The new block is clad in jarrah timber, which was inspired by shadows and has been charred and weatherproofed using the traditional Japanese method of Shou Sugi Ban.
"A key aspect of the design was to enhance the interplay of natural light, shadows, and materials," said Nener. "The blackened texture offers a distinctive aesthetic appeal that enhances this interplay and helps the new addition recede visually, allowing the original cottage to maintain its prominence."
The new building, which has a long, rectangular form, is topped with a mono-pitched roof and opens onto dark timber decking sheltered by an overhang. Several outdoor spaces are arranged around the outside of the extension, including smaller gardens enclosed by black brick walls and wooden planters.
Accessed by a set of steps, the front deck spans a portion of the new volume and offers access to the home's entrances, including a charred-timber door that leads to a courtyard.
To the left of the front deck, another door leads directly to a dark timber-lined ensuite guest accommodation unit which opens onto a private garden and is separated from the rest of the house by the courtyard.

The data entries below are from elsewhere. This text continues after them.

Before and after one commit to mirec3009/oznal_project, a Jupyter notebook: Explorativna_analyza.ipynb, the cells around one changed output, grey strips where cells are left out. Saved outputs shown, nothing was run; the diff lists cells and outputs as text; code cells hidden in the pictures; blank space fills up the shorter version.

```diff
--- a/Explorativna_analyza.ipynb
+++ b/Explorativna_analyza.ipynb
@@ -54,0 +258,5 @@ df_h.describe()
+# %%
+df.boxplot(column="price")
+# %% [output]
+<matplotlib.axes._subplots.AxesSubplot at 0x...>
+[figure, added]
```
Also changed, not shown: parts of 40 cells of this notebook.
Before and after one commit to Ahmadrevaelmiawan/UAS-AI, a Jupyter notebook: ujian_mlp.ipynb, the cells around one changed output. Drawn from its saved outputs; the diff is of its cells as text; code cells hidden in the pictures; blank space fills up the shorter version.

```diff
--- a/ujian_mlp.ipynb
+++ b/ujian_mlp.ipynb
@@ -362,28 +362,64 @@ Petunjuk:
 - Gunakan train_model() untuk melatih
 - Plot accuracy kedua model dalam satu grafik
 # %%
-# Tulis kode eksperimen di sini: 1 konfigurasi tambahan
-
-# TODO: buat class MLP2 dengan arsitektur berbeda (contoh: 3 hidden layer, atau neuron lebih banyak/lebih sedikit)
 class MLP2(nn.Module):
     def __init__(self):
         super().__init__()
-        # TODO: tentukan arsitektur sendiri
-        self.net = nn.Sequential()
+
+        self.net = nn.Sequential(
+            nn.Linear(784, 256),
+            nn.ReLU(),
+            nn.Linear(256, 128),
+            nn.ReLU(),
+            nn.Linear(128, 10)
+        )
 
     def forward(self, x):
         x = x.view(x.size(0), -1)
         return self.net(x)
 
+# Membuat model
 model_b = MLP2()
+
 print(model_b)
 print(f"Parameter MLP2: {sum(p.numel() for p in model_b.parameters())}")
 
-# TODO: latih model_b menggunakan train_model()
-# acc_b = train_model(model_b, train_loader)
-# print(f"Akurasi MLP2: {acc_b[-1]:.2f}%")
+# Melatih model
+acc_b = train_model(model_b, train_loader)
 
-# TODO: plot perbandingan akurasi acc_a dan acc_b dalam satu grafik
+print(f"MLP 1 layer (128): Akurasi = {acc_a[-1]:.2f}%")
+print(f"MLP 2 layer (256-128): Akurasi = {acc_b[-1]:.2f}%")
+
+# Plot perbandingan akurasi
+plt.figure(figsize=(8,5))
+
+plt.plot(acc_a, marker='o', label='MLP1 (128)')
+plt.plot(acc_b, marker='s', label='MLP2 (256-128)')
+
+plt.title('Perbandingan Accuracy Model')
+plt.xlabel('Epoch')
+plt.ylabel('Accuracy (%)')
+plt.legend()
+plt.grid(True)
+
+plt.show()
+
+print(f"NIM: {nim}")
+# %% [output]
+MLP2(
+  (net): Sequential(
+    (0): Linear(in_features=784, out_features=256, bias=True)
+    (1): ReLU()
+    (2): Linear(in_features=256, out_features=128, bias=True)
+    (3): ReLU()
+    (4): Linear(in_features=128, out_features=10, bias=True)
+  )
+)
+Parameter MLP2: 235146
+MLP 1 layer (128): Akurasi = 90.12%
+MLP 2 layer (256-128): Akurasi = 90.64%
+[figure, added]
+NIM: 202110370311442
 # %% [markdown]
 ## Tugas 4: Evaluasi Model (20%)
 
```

Around the courtyard, red-toned exterior walls made from unfinished jarrah wood evoke a sense of warmth. A set of double glass doors leads into the main portion of the extension, which houses an open-plan kitchen, living, and dining room.
Here, the studio used light wooden panels to cover the walls and the angular ceiling, as well as a wall of cupboards that spans the length of the room. Light wooden furnishings reflect the tones of the larger surfaces, while polished concrete features on the floor and kitchen island.
Other walls and surfaces in the extension are lined with dark timber, including the walls of the guest bedroom and the floor of the guest suite, which is made from jarrah timber sourced from the demolition of the back of the existing cottage.
"The choice of dark timber for the interior was motivated by a desire to create a rich, intimate, and immersive atmosphere," said Nener. "The dark tones add depth and character to the spaces, creating a warm and inviting ambience."
"It also offers a subtle connection to the charred exterior, resulting in a harmonious and cohesive design language throughout the house," he continued.
Other Australian homes recently featured on Dezeen include an accessible home in New South Wales influenced by Japanese design and a holiday home refreshed with a maximalist interior that draws upon beach clubs.
The photography is by Jack Lovel.